How TaxCure Can Help You Find Help for Tax Problems
TaxCure features a directory of local tax pros, including CPAs, tax attorneys, and Enrolled Agents. These are the only professionals who can represent you in front of the IRS and state tax agencies.
They have all passed multiple tests to earn their credentials. CPAs take the CPA exam, Enrolled Agents pass a three-part test on tax codes, and tax attorneys complete law school and pass the bar exam in their states. Then, all of these tax pros must complete continuing education credits to keep their licenses active. Sales reps don't have any of this training.
When you search for a tax pro on TaxCure, you can filter your results based on your state tax agency and your unique situation. This ensures that you find a tax pro who has experience with your specific tax problem. In contrast, when you call a big tax relief company, the sales rep will assure you that they can help, even though they don't know who will ultimately be assigned to your case or if they have that particular type of experience.
TaxCure makes it easy for taxpayers to go directly where they can get help. When you search for tax relief services on TaxCure, you get to skip the middle man (aka the sales rep) and access the best services for your unique situation.
How to Find the Best Tax Relief Company
Before going any further, let's address the fact that the tax relief industry has a negative reputation. The Federal Trade Commission (FTC) has harsh words about this industry. The consumer protection agency calls tax relief companies "fraudsters." It claims that these companies advertise aggressively and make promises they can't keep.
In its review of tax relief companies, the FTC writes, "The truth is that most taxpayers don't qualify for the programs these fraudsters hawk, their companies don't settle the tax liability, and in many cases don't even send the necessary paperwork to the IRS requesting participation in the programs that were mentioned. Adding insult to injury, some of these companies don't provide refunds and leave people even further great liabilities."

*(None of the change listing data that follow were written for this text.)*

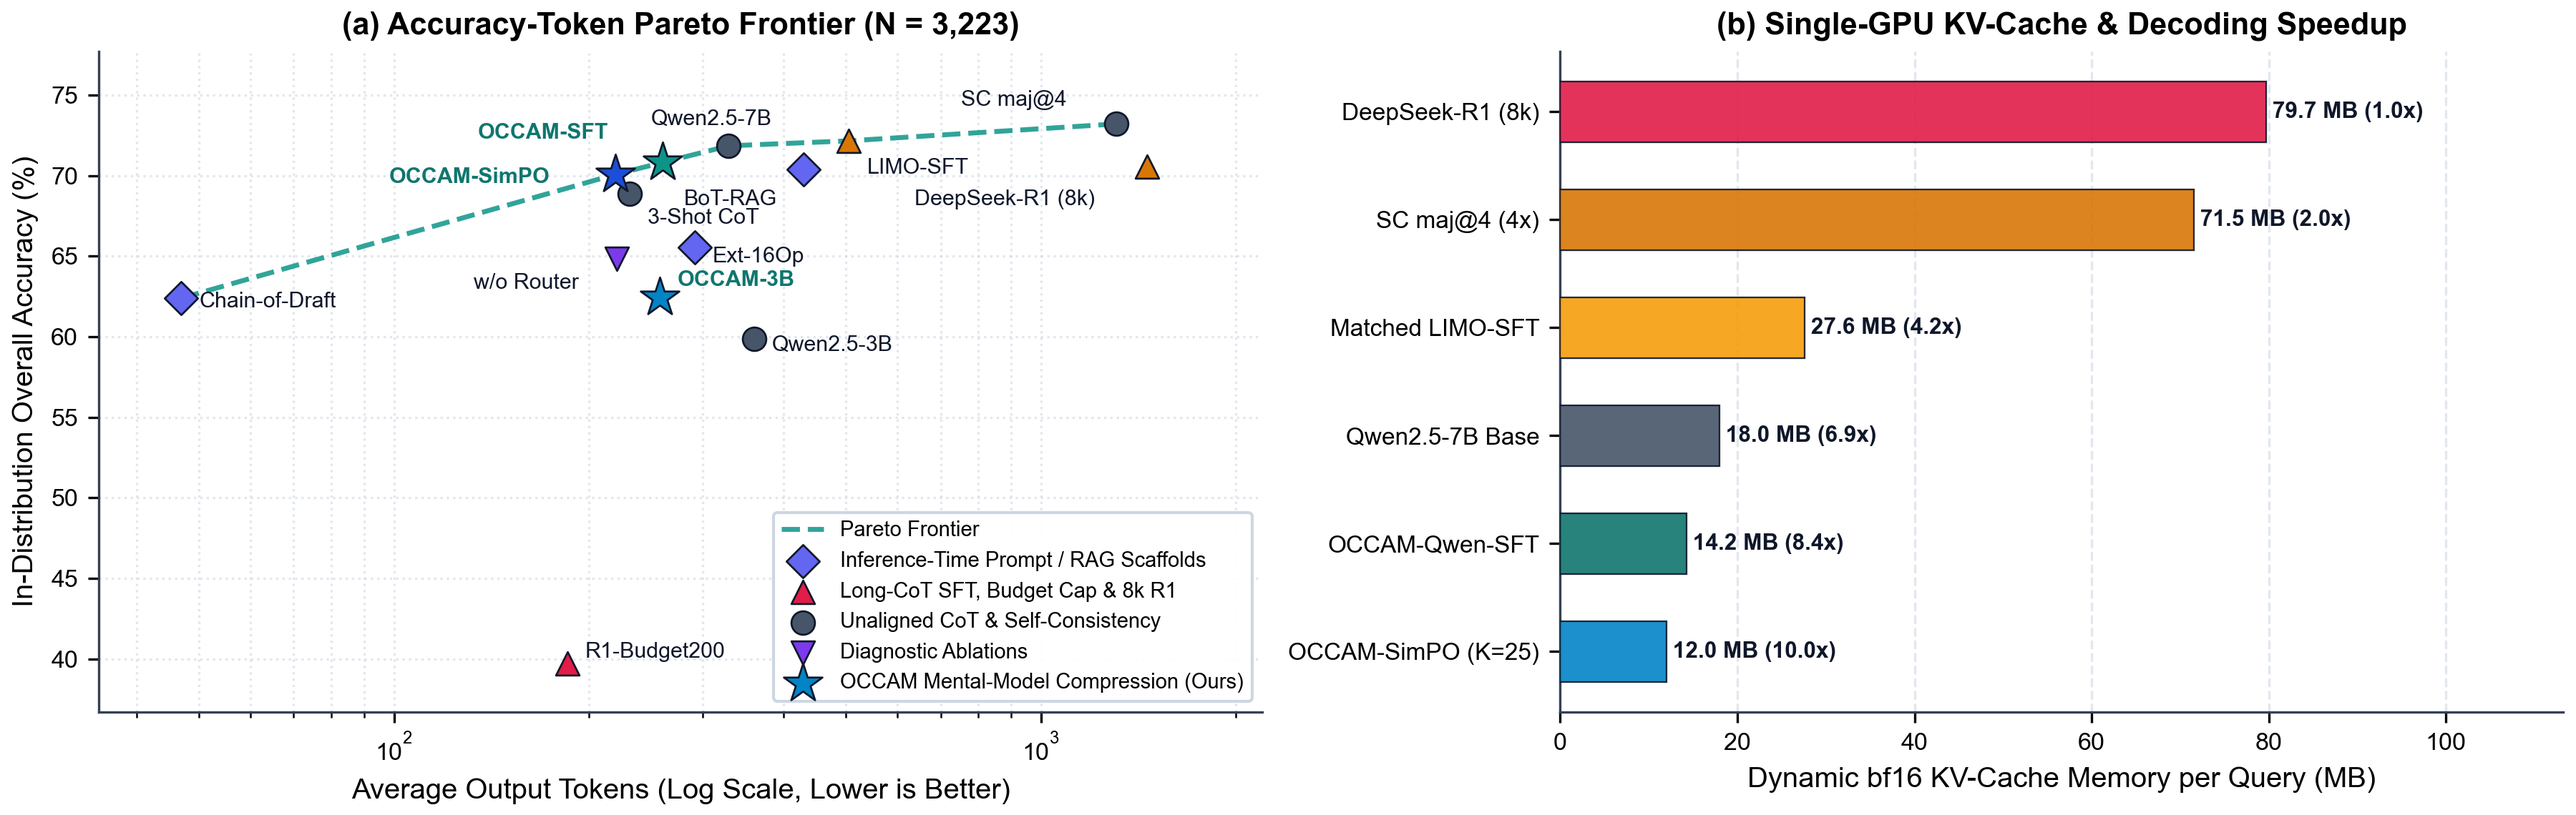
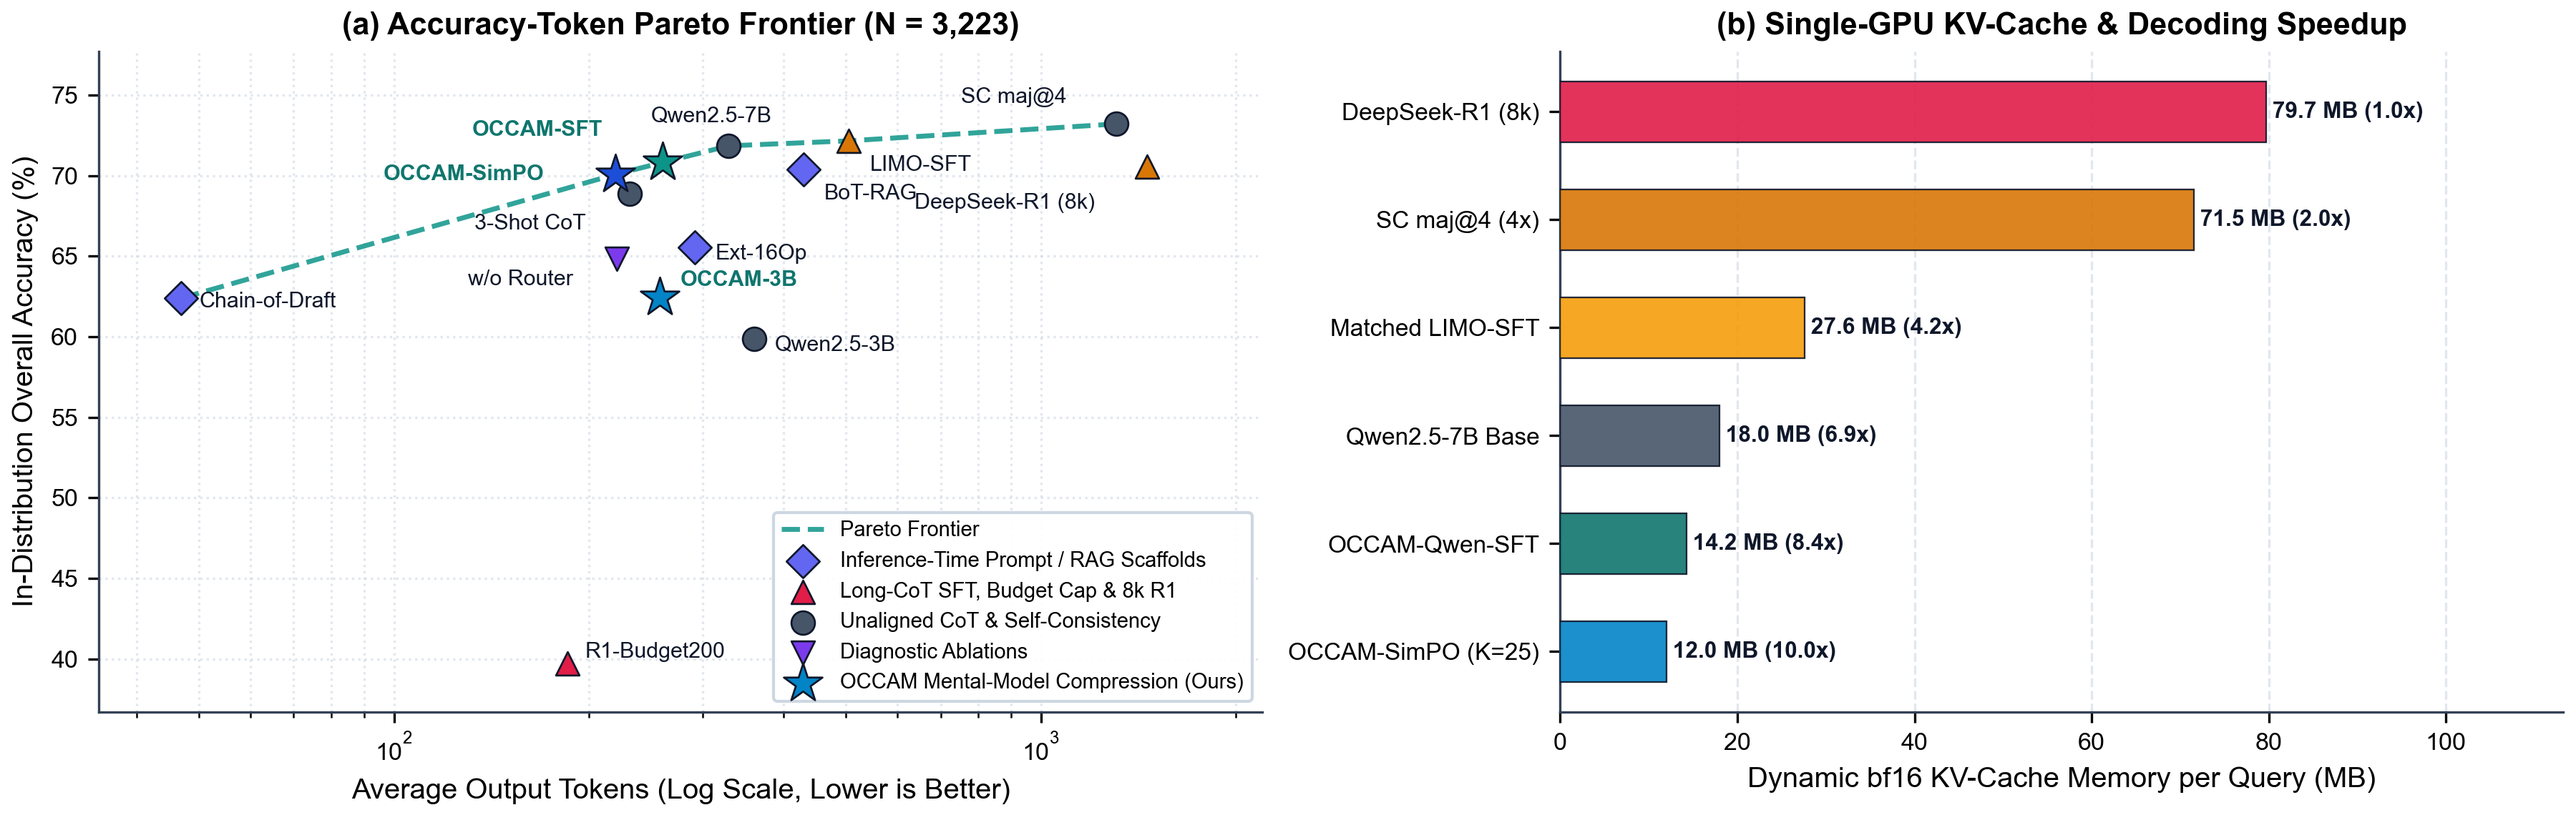
Upgrade canonical neuro-cognitive taxonomy, Comic Sans MS vector SVG architecture, R1-Budget200 control, and regime-adaptive scripts

diff --git a/scripts/04b_stats_probes_and_plots.py b/scripts/04b_stats_probes_and_plots.py
@@ -518,18 +518,18 @@ def plot_fig2_pareto(metrics_map: Dict[str, dict]):
     plot_specs = [
         ("Concise-CoD-7B", "Chain-of-Draft", (6, -3)),
         ("R1-Budget200-7B", "R1-Budget200", (6, 2)),
-        ("FewShot-3CoT-7B", "3-Shot CoT", (6, -10)),
-        ("Ext-16Op-Harness-7B", "Ext-16Op", (6, -5)),
-        ("Base-7B", "Qwen2.5-7B", (-26, 7)),
-        ("Base-3B", "Qwen2.5-3B", (6, -4)),
-        ("BoT-Retrieval-7B", "BoT-RAG", (-40, -12)),
-        ("LIMO-LongCoT-SFT-7B", "LIMO-SFT", (6, -11)),
-        ("R1-Distill-7B", "DeepSeek-R1 (8k)", (-78, -13)),
-        ("SC-Maj4-7B", "SC maj@4", (-52, 6)),
-        ("Ablation-wo-Router-7B", "w/o Router", (-48, -10)),
-        ("OCCAM-3B-SFT", "OCCAM-3B", (6, 4)),
-        ("Sweep-Scale-400-7B-SimPO", "OCCAM-SimPO", (-76, -3)),
-        ("OCCAM-7B-SFT", "OCCAM-SFT", (-62, 8)),
+        ("FewShot-3CoT-7B", "3-Shot CoT", (-52, -12)),
+        ("Ext-16Op-Harness-7B", "Ext-16Op", (7, -4)),
+        ("Base-7B", "Qwen2.5-7B", (-26, 8)),
+        ("Base-3B", "Qwen2.5-3B", (7, -4)),
+        ("BoT-Retrieval-7B", "BoT-RAG", (7, -10)),
+        ("LIMO-LongCoT-SFT-7B", "LIMO-SFT", (7, -10)),
+        ("R1-Distill-7B", "DeepSeek-R1 (8k)", (-78, -14)),
+        ("SC-Maj4-7B", "SC maj@4", (-52, 7)),
+        ("Ablation-wo-Router-7B", "w/o Router", (-50, -9)),
+        ("OCCAM-3B-SFT", "OCCAM-3B", (7, 4)),
+        ("Sweep-Scale-400-7B-SimPO", "OCCAM-SimPO", (-78, -2)),
+        ("OCCAM-7B-SFT", "OCCAM-SFT", (-64, 9)),
         ("OCCAM-Qwen-7B-Adaptive", "OCCAM-Qwen-Adapt", (-98, 7)),
         ("OCCAM-R1-7B-Adaptive", "OCCAM-R1-Adaptive", (-102, 6)),
     ]
@@ -621,8 +621,8 @@ def plot_fig2_pareto(metrics_map: Dict[str, dict]):
 
 
 def plot_fig6_radar_and_distribution(metrics_map: Dict[str, dict], raw_traces: Dict[str, List[dict]]):
-    fig = plt.figure(figsize=(12.0, 4.10), layout="none")
-    gs = fig.add_gridspec(1, 2, left=0.055, right=0.985, bottom=0.13, top=0.71, width_ratios=[0.95, 1.25], wspace=0.24)
+    fig = plt.figure(figsize=(12.0, 4.35), layout="none")
+    gs = fig.add_gridspec(1, 2, left=0.055, right=0.985, bottom=0.14, top=0.69, width_ratios=[0.95, 1.25], wspace=0.25)
 
     ax_rad = fig.add_subplot(gs[0, 0], polar=True)
     axes_labels = [
@@ -686,10 +686,10 @@ def plot_fig6_radar_and_distribution(metrics_map: Dict[str, dict], raw_traces: D
         handles_top.append(ln)
         labels_top.append(lbl)
 
-    ax_rad.set_title("(a) Holistic 6-Axis Capability & Efficiency Profile", pad=11, fontsize=10.3, fontweight="bold", loc="center")
+    ax_rad.set_title("(a) Holistic 6-Axis Capability & Efficiency Profile", y=1.18, fontsize=10.3, fontweight="bold", loc="center")
 
     fig.legend(
-        handles_top, labels_top, loc="upper center", bbox_to_anchor=(0.50, 0.99),
+        handles_top, labels_top, loc="upper center", bbox_to_anchor=(0.50, 0.985),
         ncol=5, frameon=True, facecolor="#F8FAFC", edgecolor="#CBD5E1", fontsize=7.8,
         columnspacing=1.1, handlelength=2.1
     )
@@ -878,7 +878,7 @@ def plot_fig5_ablation_and_horizon(metrics_map: Dict[str, dict]):
     ax2.axvline(25, color=PAL["occam_sft"], linestyle="--", linewidth=1.35, label="Optimal Horizon (K=25)")
     ax2.set_xlabel("Reference-Free SimPO Steps (K)")
     ax2.set_ylabel("Framing-4 Macro Accuracy (%)", color=PAL["occam_simpo"])
-    ax2.set_ylim(58, 70)
+    ax2.set_ylim(54.5, 69.5)
     ax2.grid(True, linestyle=":", color=PAL["grid"], alpha=0.55)
 
     ax2_r = ax2.twinx()
@@ -890,7 +890,7 @@ def plot_fig5_ablation_and_horizon(metrics_map: Dict[str, dict]):
 
     h1, l1 = ax2.get_legend_handles_labels()
     h2, l2 = ax2_r.get_legend_handles_labels()
-    ax2.legend(h1 + h2, l1 + l2, loc="lower left", frameon=True, facecolor="white", edgecolor="#CBD5E1", fontsize=7.2, framealpha=0.95)
+    ax2.legend(h1 + h2, l1 + l2, loc="lower right", frameon=True, facecolor="white", edgecolor="#CBD5E1", fontsize=7.2, framealpha=0.95)
     ax2.set_title("(b) Preference Horizon & Likelihood Displacement", loc="center")
 
     save_locked_canvas(fig, "fig5_ablation_and_horizon")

So, what does the FTC recommend if you have tax problems? First, the agency explains that you can attempt to make arrangements with the IRS or state tax agencies on your own. If you want to take a DIY approach to tax resolution, there are extensive guides on TaxCure that show you exactly how to apply for payment plans, offers in compromise, penalty abatement, and more. These guides also have links to the IRS forms you need to apply for these programs.
In many cases, however, tax issues can be too complicated and time-consuming to handle on your own. If you don't want to negotiate with the IRS on your own, the FTC recommends the following:
- Work with a tax professional who can represent you in front of the IRS — this includes CPAs, Enrolled Agents, and tax attorneys.
- Choose a local professional who can provide you with a face-to-face meeting to talk about your options and their fees.
- Be leary about claims that a company can eliminate interest or promises that you will qualify for a program before anyone's looked closely at your tax situation.
- Review the company's refund policy and cancellation fees if you make an upfront payment.
- Report questionable tax resolution practices to the IRS using Form 14157 (Complaint: Tax Return Preparer) or file a complaint with the FTC.
TaxCure makes it easy to follow this advice and get tax relief services that really help by connecting you directly to local tax pros.
Get Help With Tax Resolution Today
Now that you understand how to find the best tax resolution company, it's time to reach out to a local tax pro. Use TaxCure to find a tax pro experienced with your unique situation. Or, to learn more about how TaxCure works, call us at 1 (866) 517-7550 to talk directly with one of our founders.